Experts pooh-pooh claims of another animal spotted in Hoan Kiem Lake
Members of a rescue team stand around a giant freshwater turtle after successfully capturing it in Hanoi's Hoan Kiem Lake last Sunday (April 3). The state established a team of animal experts, veterinarians and conservation workers to capture the rare turtle and administer treatment.
Controversy has given way to mystery following the capture of the turtle with legendary status in Hanoi's Hoan Kiem Lake last Sunday.
It is said that while they were trying to capture the ailing turtle, workers spotted another giant creature surface several times, but foreign experts have expressed strong skepticism about the possibility, calling it "wishful thinking."
As medical treatment gets underway for the captured turtle, scientists say the only hope of sustaining the species and the legend is to have a male turtle in another lake west of Hanoi be taken to China where it can mate with the only female alive.
Most experts believe the Hoan Kiem turtle belongs to a species called Rafetus swinhoei - of which only four members are believed to be left in the world. One lives in the Dong Mo Lake in the west of Hanoi, while two others are being raised in captivity in China.
Meanwhile, Nguyen Ngoc Khoi, general director of KAT, a local company hired to capture the Hoan Kiem turtle, told the media this week that his workers had seen another giant creature surfacing at different places.
"Thinking that there is another [giant turtle] in the lake is just wishful thinking," said Douglas Hendrie, an American technical advisor from Education for Nature - Vietnam (ENV), the country's largest conservation group. "Some people may want to believe so badly that there is another"¦ in the lake, that they actually convince themselves there is."
"If there is another animal there [in Hoan Kiem Lake], my first question is: how did it get in the lake?" said Timothy McCormack, a coordinator with the Asian Turtle Program. McCormack said that the turtle rescued last Sunday has been photographed for a number of years and it is quite easy to distinguish it because of many injuries found on its head, legs, and elsewhere.
"If there is a new animal in there, I find it very hard to believe it has been hiding for ten, twenty or forty years and just shows itself now. It is more likely that [it] was just recently put in the lake."
Last Sunday, it took at least 50 people, including members of special forces, two hours to net the turtle which was later put in a cage and pulled to a small island in Hoan Kiem Lake. Veterinarians have carried tests to ascertain what is ailing the creature at a makeshift hospital in the lake that was recently expanded and equipped with a small holding tank.
A steering committee has been set up to make decisions about the turtle, believed to be more than a hundred years old, and which weighs around 200kg. The results of the examination are not known.

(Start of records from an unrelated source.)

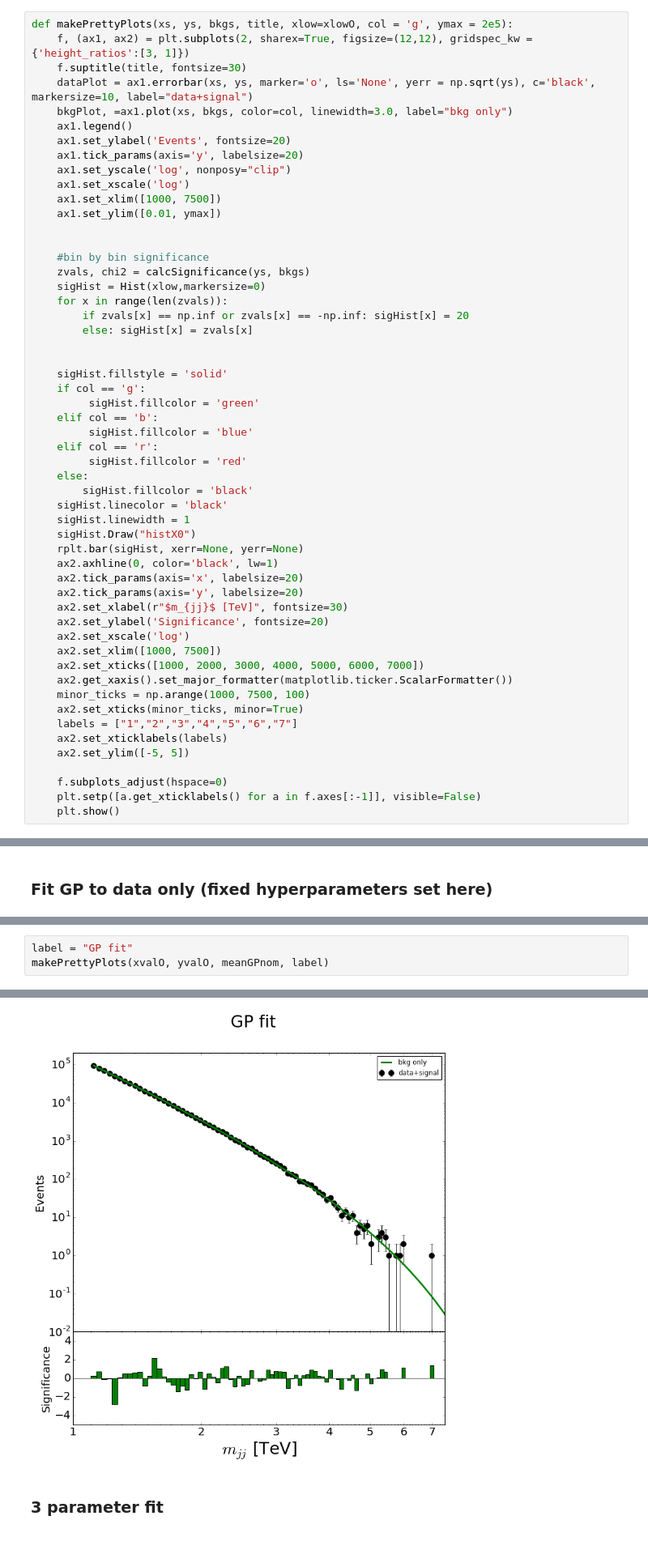
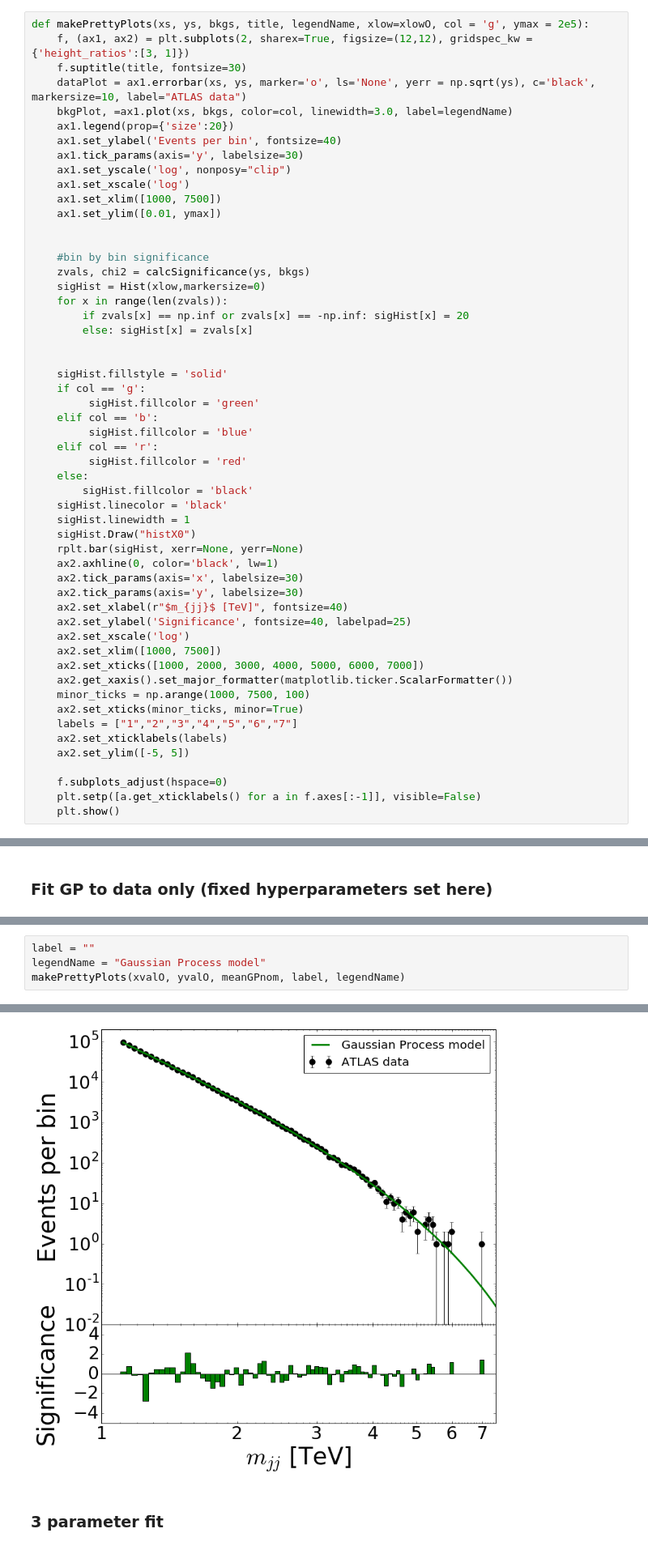
Before and after one commit to mfrate28/GP_Paper, a Jupyter notebook: InitialFits-and-ToyMaking.ipynb, the cells around one changed output, grey strips where cells are left out. Shown at 81% size. Drawn from its saved outputs; the diff is of its cells as text.

```diff
--- a/InitialFits-and-ToyMaking.ipynb
+++ b/InitialFits-and-ToyMaking.ipynb
@@ -225,14 +225,14 @@ def removeZeros(data):
 # %% [markdown]
 ### Make plot with fit overlaid on data on top panel, signficance on bottom panel
 # %%
-def makePrettyPlots(xs, ys, bkgs, title, xlow=xlowO, col = 'g', ymax = 2e5):
+def makePrettyPlots(xs, ys, bkgs, title, legendName, xlow=xlowO, col = 'g', ymax = 2e5):
     f, (ax1, ax2) = plt.subplots(2, sharex=True, figsize=(12,12), gridspec_kw = {'height_ratios':[3, 1]})
     f.suptitle(title, fontsize=30)
-    dataPlot = ax1.errorbar(xs, ys, marker='o', ls='None', yerr = np.sqrt(ys), c='black', markersize=10, label="data+signal")
-    bkgPlot, =ax1.plot(xs, bkgs, color=col, linewidth=3.0, label="bkg only")
-    ax1.legend()
-    ax1.set_ylabel('Events', fontsize=20)
-    ax1.tick_params(axis='y', labelsize=20)
+    dataPlot = ax1.errorbar(xs, ys, marker='o', ls='None', yerr = np.sqrt(ys), c='black', markersize=10, label="ATLAS data")
+    bkgPlot, =ax1.plot(xs, bkgs, color=col, linewidth=3.0, label=legendName)
+    ax1.legend(prop={'size':20})
+    ax1.set_ylabel('Events per bin', fontsize=40)
+    ax1.tick_params(axis='y', labelsize=30)
     ax1.set_yscale('log', nonposy="clip")
     ax1.set_xscale('log')
     ax1.set_xlim([1000, 7500])
@@ -261,10 +261,10 @@ def makePrettyPlots(xs, ys, bkgs, title, xlow=xlowO, col = 'g', ymax = 2e5):
     sigHist.Draw("histX0")
     rplt.bar(sigHist, xerr=None, yerr=None)
     ax2.axhline(0, color='black', lw=1)
-    ax2.tick_params(axis='x', labelsize=20)
-    ax2.tick_params(axis='y', labelsize=20)
-    ax2.set_xlabel(r"$m_{jj}$ [TeV]", fontsize=30)
-    ax2.set_ylabel('Significance', fontsize=20)
+    ax2.tick_params(axis='x', labelsize=30)
+    ax2.tick_params(axis='y', labelsize=30)
+    ax2.set_xlabel(r"$m_{jj}$ [TeV]", fontsize=40)
+    ax2.set_ylabel('Significance', fontsize=40, labelpad=25)
     ax2.set_xscale('log')
     ax2.set_xlim([1000, 7500])
     ax2.set_xticks([1000, 2000, 3000, 4000, 5000, 6000, 7000])
@@ -598,4 +598,5 @@ best fit vals (885372.7439999877, 5.3522154362718535, 6.193618019065637, 1538.47
 # %%
-label = "GP fit"
-makePrettyPlots(xvalO, yvalO, meanGPnom, label)
+label = ""
+legendName = "Gaussian Process model"
+makePrettyPlots(xvalO, yvalO, meanGPnom, label, legendName)
 # %% [output]
@@ -604,4 +603,4 @@ LIST <type 'list'> 91
-[figure, old version]
+[figure, new version]
 # %% [markdown]
 ### 3 parameter fit
 # %%
```
Also changed, not shown: parts of 17 cells of this notebook.
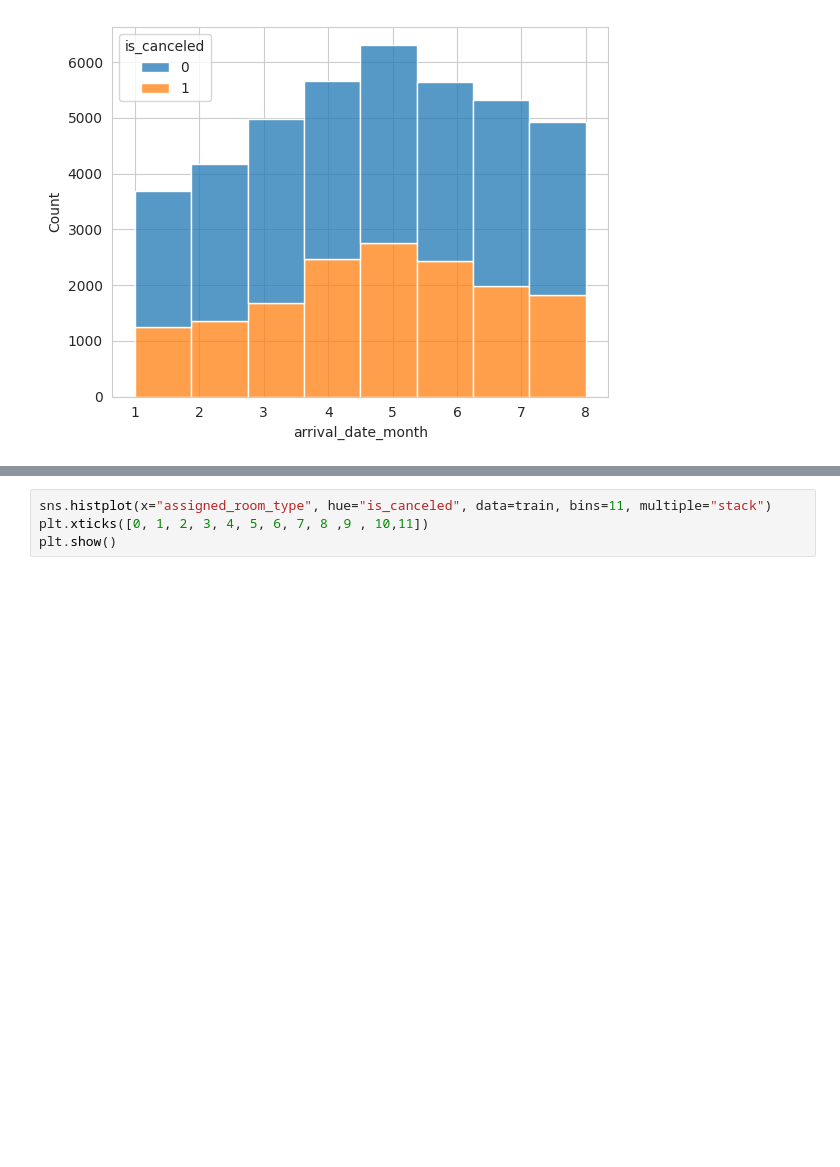
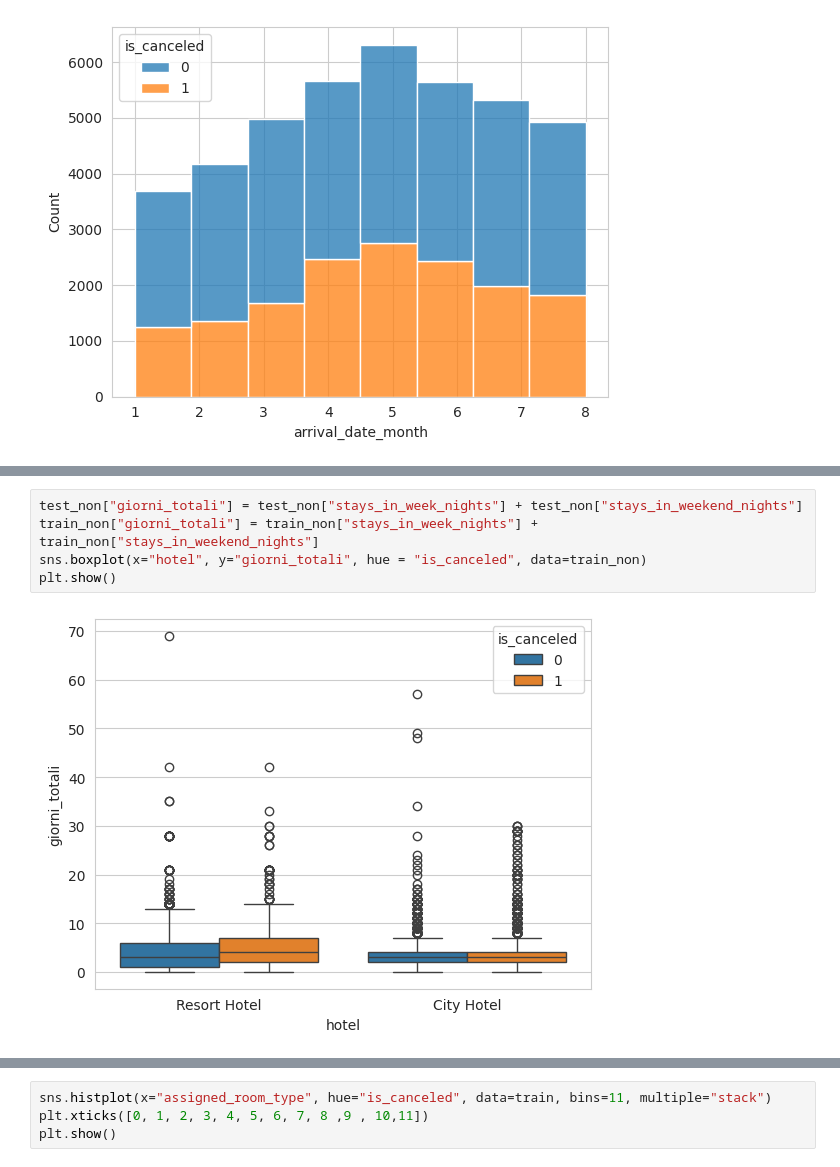
Before and after one commit to Nikocioni/progetto_programmazione_nik_ross_salvo, a Jupyter notebook: progetto_unito.ipynb, the cells around one changed output, grey strips where cells are left out. Cells and saved outputs as stored; diff of their text form; blank space fills up the shorter version.

```diff
--- a/progetto_unito.ipynb
+++ b/progetto_unito.ipynb
@@ -1276,0 +1392,7 @@ Come abbiamo visto in precedenza i due dataset differiscono nel numero di mesi r
+# %%
+test_non["giorni_totali"] = test_non["stays_in_week_nights"] + test_non["stays_in_weekend_nights"]
+train_non["giorni_totali"] = train_non["stays_in_week_nights"] + train_non["stays_in_weekend_nights"]
+sns.boxplot(x="hotel", y="giorni_totali", hue = "is_canceled", data=train_non)
+plt.show()
+# %% [output]
+[figure, added]
```
Also changed, not shown: parts of 21 cells of this notebook.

"Overall, the turtle is doing very well now," said KAT's Khoi.
"I think we'll have to wait and see how serious the injuries are. It looks like a lot of treatment has dealt with the external and visible injuries," McCormack said. "It would be interesting to know if there are any other internal infections."
In recent months the giant creature has made both international and local headlines by surfacing almost twice as frequently as in previous years. Injuries and lesions on its carapace, neck, and legs have been photographed and experts have blamed the lingering pollution and illegal fishing at the lake for the turtle's ailments.
"I really hope that [the treatment] is successful. I hope they will find exactly what is wrong with the turtle," said McCormack.
Both McCormack and ENV's Hendrie concurred that the Hoan Kiem turtle, whose sex is yet to be determined, was too sacred for any kind of breeding program. They pointed instead to the male turtle of the same species living in Dong Mo Lake west of Hanoi.
"Looking at the international breeding program, the animal from Dong Mo would be a perfect candidate. It's quite strong," said McCormack. "Of course people wouldn't want the legend to leave the [Hoan Kiem] lake."
The legend goes that in the 15th century, the turtle handed Emperor Le Loi a magic sword that he used to repel a Chinese invasion. After his victory, Le Loi returned the weapon to the turtle that dived back into the lake with the blade clutched in his mouth. Hoan Kiem literally translates as the "Lake of the Returned Sword."
"For people of older generations like us, the cultural and historical significance of the Hoan Kiem turtle is irrefutable," said Le Chuc, a prominent Hanoian actor and stage director. Chuc said since the turtle was captured, he has dropped by the Hoan Kiem Lake between three to four times everyday to check on it.
"I cannot imagine the day the turtle is not there anymore. Hoan Kiem would be just a lake with water," Chuc said.
"As the world goes through tough times, I pray for the wellbeing of the turtle that is a shining light in this material world."